→ TASK TO COMPLETE: Write out every record below exactly as it stands, leaving the pictures out.

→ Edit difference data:
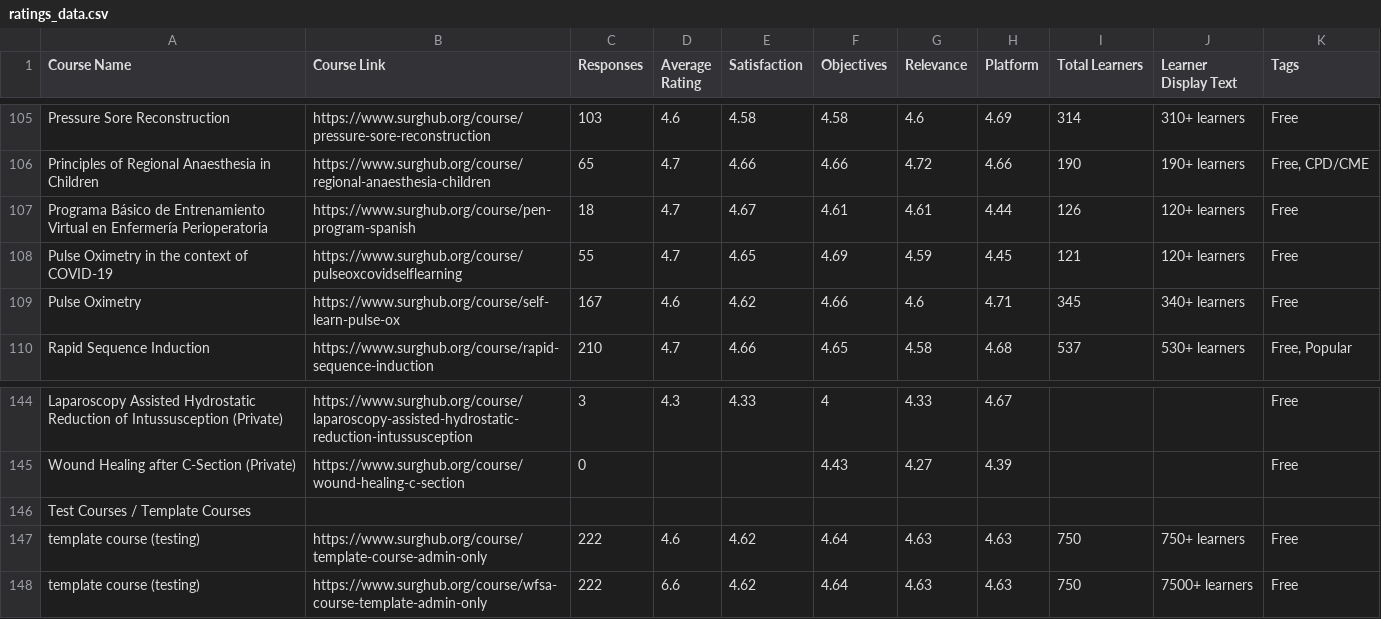
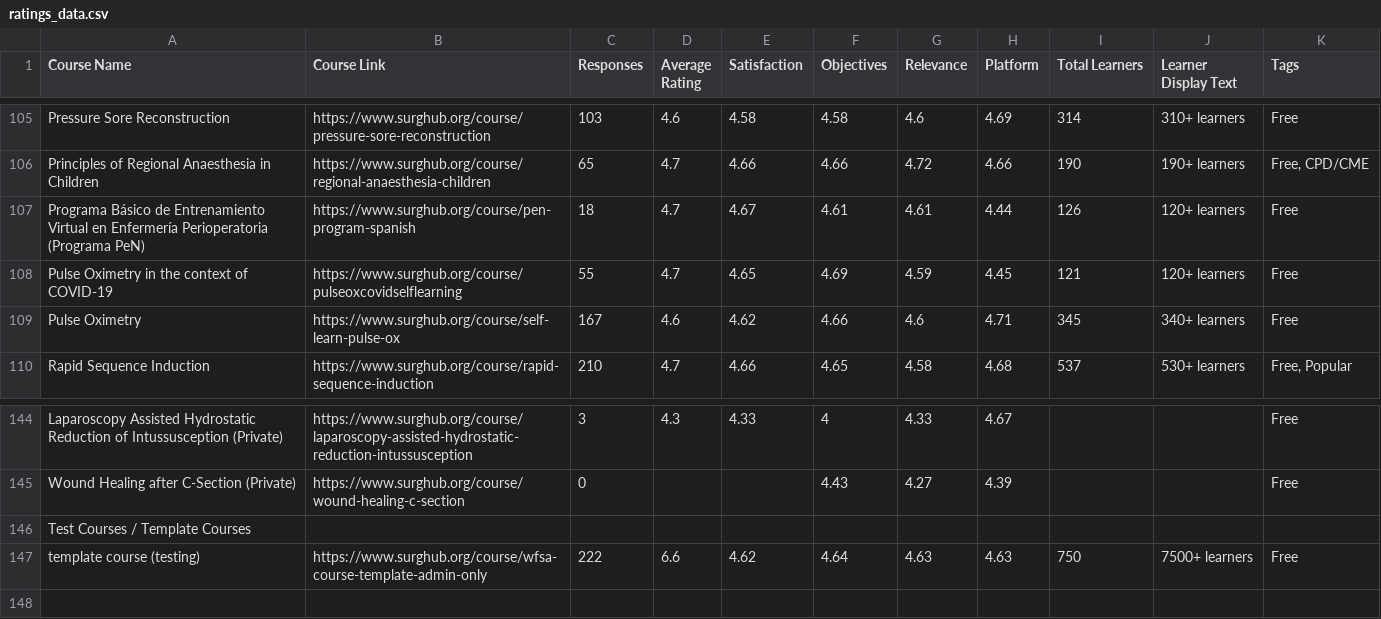
Before and after one commit to codendesigner-hash/cnd-surg-refl-at-4784, a CSV file: ratings_data.csv, drawn as a sheet; only a part is shown, gaps mark what is left out.

```diff
--- a/ratings_data.csv
+++ b/ratings_data.csv
@@ -106,3 +106,3 @@
 "Principles of Regional Anaesthesia in Children","https://www.surghub.org/course/regional-anaesthesia-children","65","4.7","4.66","4.66","4.72","4.66","190","190+ learners","Free, CPD/CME"
-"Programa Básico de Entrenamiento Virtual en Enfermería Perioperatoria","https://www.surghub.org/course/pen-program-spanish","18","4.7","4.67","4.61","4.61","4.44","126","120+ learners","Free"
+"Programa Básico de Entrenamiento Virtual en Enfermería Perioperatoria (Programa PeN)","https://www.surghub.org/course/pen-program-spanish","18","4.7","4.67","4.61","4.61","4.44","126","120+ learners","Free"
 "Pulse Oximetry in the context of COVID-19","https://www.surghub.org/course/pulseoxcovidselflearning","55","4.7","4.65","4.69","4.59","4.45","121","120+ learners","Free"
@@ -146,3 +146,2 @@
 "Test Courses / Template Courses","","","","","","","","","",""
-"template course (testing)","https://www.surghub.org/course/template-course-admin-only","222","4.6","4.62","4.64","4.63","4.63","750","750+ learners","Free"
 "template course (testing)","https://www.surghub.org/course/wfsa-course-template-admin-only","222","6.6","4.62","4.64","4.63","4.63","750","7500+ learners","Free"
```
Also changed, not shown: 1 other file.
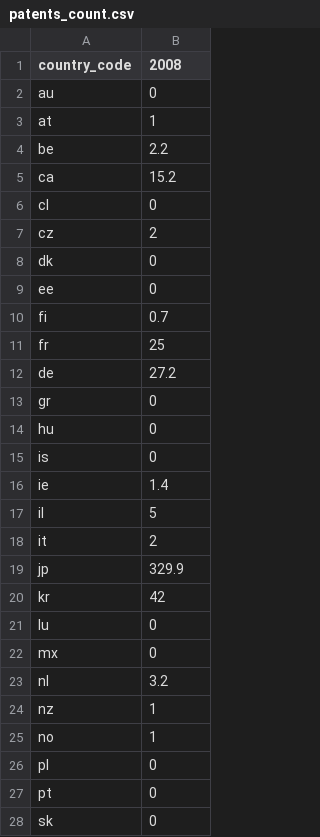
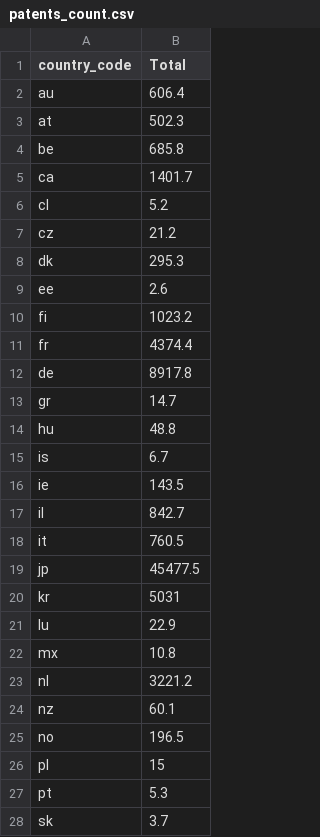
Before and after one commit to markhuberty/stackexchange, a CSV file: data/patents_count.csv, drawn as a sheet; only a part is shown; the diff covers the shown part only.

```diff
--- a/data/patents_count.csv
+++ b/data/patents_count.csv
@@ -1,28 +1,28 @@
-country_code,2008
-au,0
-at,1
-be,2.2
-ca,15.2
-cl,0
-cz,2
-dk,0
-ee,0
-fi,0.7
-fr,25
-de,27.2
-gr,0
-hu,0
-is,0
-ie,1.4
-il,5
-it,2
-jp,329.9
-kr,42
-lu,0
-mx,0
-nl,3.2
-nz,1
-no,1
-pl,0
-pt,0
-sk,0
+country_code,Total
+au,606.4
+at,502.3
+be,685.8
+ca,1401.7
+cl,5.2
+cz,21.2
+dk,295.3
+ee,2.6
+fi,1023.2
+fr,4374.4
+de,8917.8
+gr,14.7
+hu,48.8
+is,6.7
+ie,143.5
+il,842.7
+it,760.5
+jp,45477.5
+kr,5031
+lu,22.9
+mx,10.8
+nl,3221.2
+nz,60.1
+no,196.5
+pl,15
+pt,5.3
+sk,3.7
```
Also changed, not shown: 3 removed rows and 55 edited cells elsewhere in this file, data/user_ratio.csv.
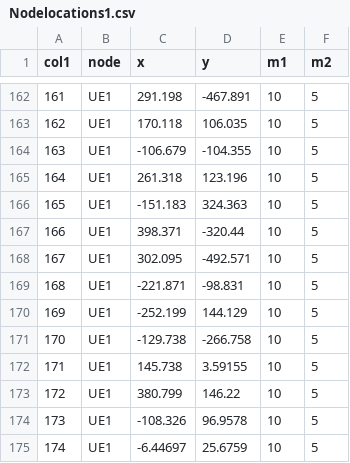
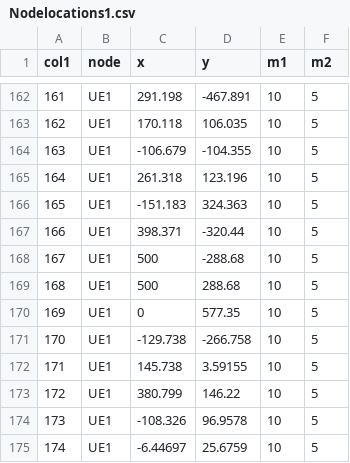
Before and after one commit to ap1729/FrontEnd_Webtools, a CSV file: Nodelocations1.csv, drawn as a sheet; only a part is shown, gaps mark what is left out.

```diff
--- a/Nodelocations1.csv
+++ b/Nodelocations1.csv
@@ -167,5 +167,5 @@ col1,node,x,y,m1,m2
 166,UE1,398.371,-320.44,10,5
-167,UE1,302.095,-492.571,10,5
-168,UE1,-221.871,-98.831,10,5
-169,UE1,-252.199,144.129,10,5
+167,UE1,500,-288.68,10,5
+168,UE1,500,288.68,10,5
+169,UE1,0,577.35,10,5
 170,UE1,-129.738,-266.758,10,5
```
Also changed, not shown: 6 other files.
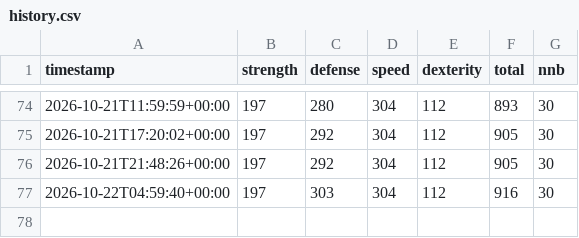
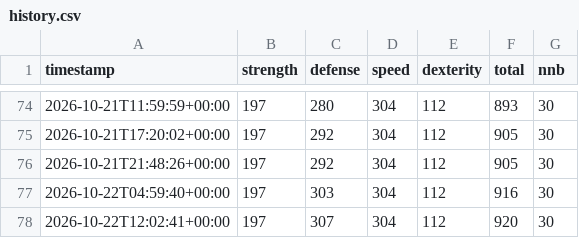
Before and after one commit to SamyAridhan/TornHansBot, a CSV file: history.csv, drawn as a sheet; only a part is shown, gaps mark what is left out.

```diff
--- a/history.csv
+++ b/history.csv
@@ -77 +77,2 @@ timestamp,strength,defense,speed,dexterity,total,nnb
 2026-10-22T04:59:40+00:00,197,303,304,112,916,30
+2026-10-22T12:02:41+00:00,197,307,304,112,920,30
```
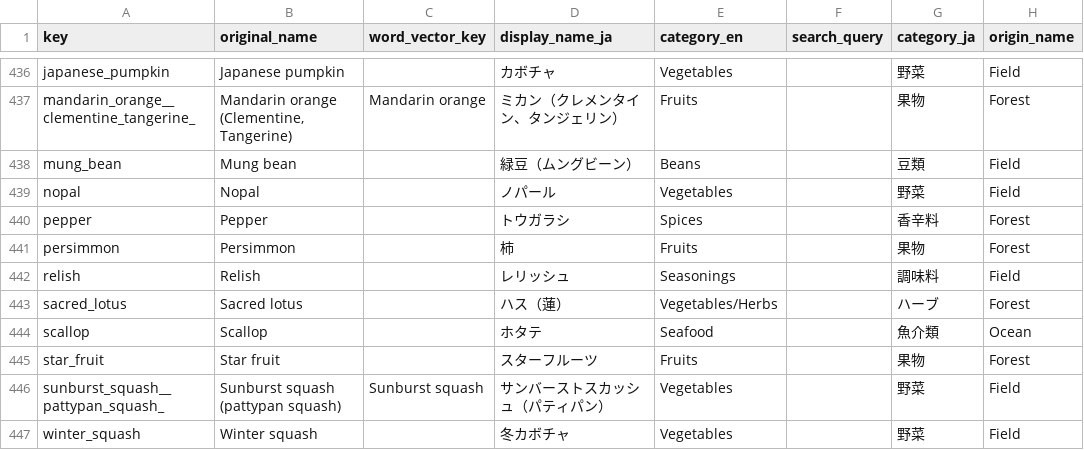
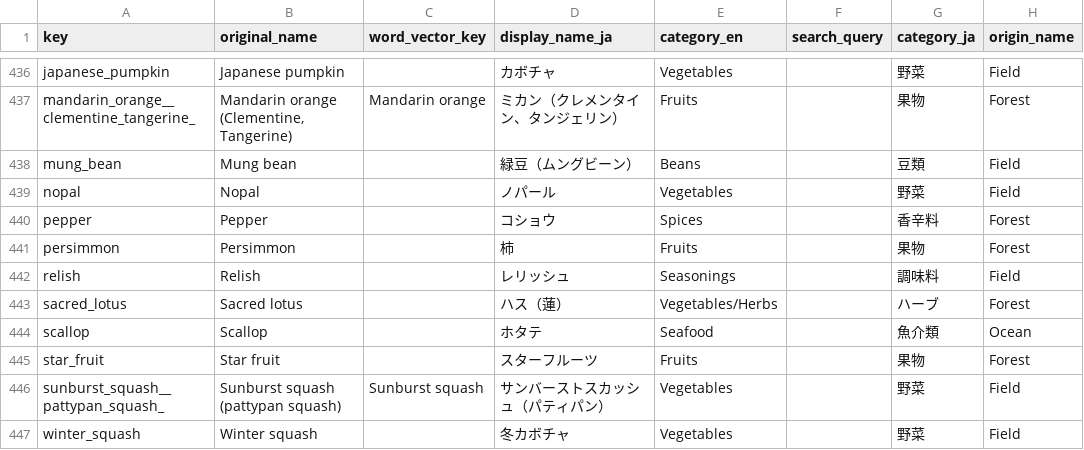
Before and after one commit to MariMurotani/RecipeHack, a CSV file: data/FoodPatch.csv, drawn as a sheet; only a part is shown, gaps mark what is left out; the diff names each change by its address in the sheet, - before the commit and + after, or states it on an @@ line.

```diff
--- a/data/FoodPatch.csv
+++ b/data/FoodPatch.csv
-D440 (display_name_ja): トウガラシ
+D440 (display_name_ja): コショウ
```
Also changed, not shown: 1 other file.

→ TASK SOLUTION:
Before and after one commit to codendesigner-hash/cnd-surg-refl-at-4784, a CSV file: ratings_data.csv, drawn as a sheet; only a part is shown, gaps mark what is left out.

```diff
--- a/ratings_data.csv
+++ b/ratings_data.csv
@@ -106,3 +106,3 @@
 "Principles of Regional Anaesthesia in Children","https://www.surghub.org/course/regional-anaesthesia-children","65","4.7","4.66","4.66","4.72","4.66","190","190+ learners","Free, CPD/CME"
-"Programa Básico de Entrenamiento Virtual en Enfermería Perioperatoria","https://www.surghub.org/course/pen-program-spanish","18","4.7","4.67","4.61","4.61","4.44","126","120+ learners","Free"
+"Programa Básico de Entrenamiento Virtual en Enfermería Perioperatoria (Programa PeN)","https://www.surghub.org/course/pen-program-spanish","18","4.7","4.67","4.61","4.61","4.44","126","120+ learners","Free"
 "Pulse Oximetry in the context of COVID-19","https://www.surghub.org/course/pulseoxcovidselflearning","55","4.7","4.65","4.69","4.59","4.45","121","120+ learners","Free"
@@ -146,3 +146,2 @@
 "Test Courses / Template Courses","","","","","","","","","",""
-"template course (testing)","https://www.surghub.org/course/template-course-admin-only","222","4.6","4.62","4.64","4.63","4.63","750","750+ learners","Free"
 "template course (testing)","https://www.surghub.org/course/wfsa-course-template-admin-only","222","6.6","4.62","4.64","4.63","4.63","750","7500+ learners","Free"
```
Also changed, not shown: 1 other file.
Before and after one commit to markhuberty/stackexchange, a CSV file: data/patents_count.csv, drawn as a sheet; only a part is shown; the diff covers the shown part only.

```diff
--- a/data/patents_count.csv
+++ b/data/patents_count.csv
@@ -1,28 +1,28 @@
-country_code,2008
-au,0
-at,1
-be,2.2
-ca,15.2
-cl,0
-cz,2
-dk,0
-ee,0
-fi,0.7
-fr,25
-de,27.2
-gr,0
-hu,0
-is,0
-ie,1.4
-il,5
-it,2
-jp,329.9
-kr,42
-lu,0
-mx,0
-nl,3.2
-nz,1
-no,1
-pl,0
-pt,0
-sk,0
+country_code,Total
+au,606.4
+at,502.3
+be,685.8
+ca,1401.7
+cl,5.2
+cz,21.2
+dk,295.3
+ee,2.6
+fi,1023.2
+fr,4374.4
+de,8917.8
+gr,14.7
+hu,48.8
+is,6.7
+ie,143.5
+il,842.7
+it,760.5
+jp,45477.5
+kr,5031
+lu,22.9
+mx,10.8
+nl,3221.2
+nz,60.1
+no,196.5
+pl,15
+pt,5.3
+sk,3.7
```
Also changed, not shown: 3 removed rows and 55 edited cells elsewhere in this file, data/user_ratio.csv.
Before and after one commit to ap1729/FrontEnd_Webtools, a CSV file: Nodelocations1.csv, drawn as a sheet; only a part is shown, gaps mark what is left out.

```diff
--- a/Nodelocations1.csv
+++ b/Nodelocations1.csv
@@ -167,5 +167,5 @@ col1,node,x,y,m1,m2
 166,UE1,398.371,-320.44,10,5
-167,UE1,302.095,-492.571,10,5
-168,UE1,-221.871,-98.831,10,5
-169,UE1,-252.199,144.129,10,5
+167,UE1,500,-288.68,10,5
+168,UE1,500,288.68,10,5
+169,UE1,0,577.35,10,5
 170,UE1,-129.738,-266.758,10,5
```
Also changed, not shown: 6 other files.
Before and after one commit to SamyAridhan/TornHansBot, a CSV file: history.csv, drawn as a sheet; only a part is shown, gaps mark what is left out.

```diff
--- a/history.csv
+++ b/history.csv
@@ -77 +77,2 @@ timestamp,strength,defense,speed,dexterity,total,nnb
 2026-10-22T04:59:40+00:00,197,303,304,112,916,30
+2026-10-22T12:02:41+00:00,197,307,304,112,920,30
```
Before and after one commit to MariMurotani/RecipeHack, a CSV file: data/FoodPatch.csv, drawn as a sheet; only a part is shown, gaps mark what is left out; the diff names each change by its address in the sheet, - before the commit and + after, or states it on an @@ line.

```diff
--- a/data/FoodPatch.csv
+++ b/data/FoodPatch.csv
-D440 (display_name_ja): トウガラシ
+D440 (display_name_ja): コショウ
```
Also changed, not shown: 1 other file.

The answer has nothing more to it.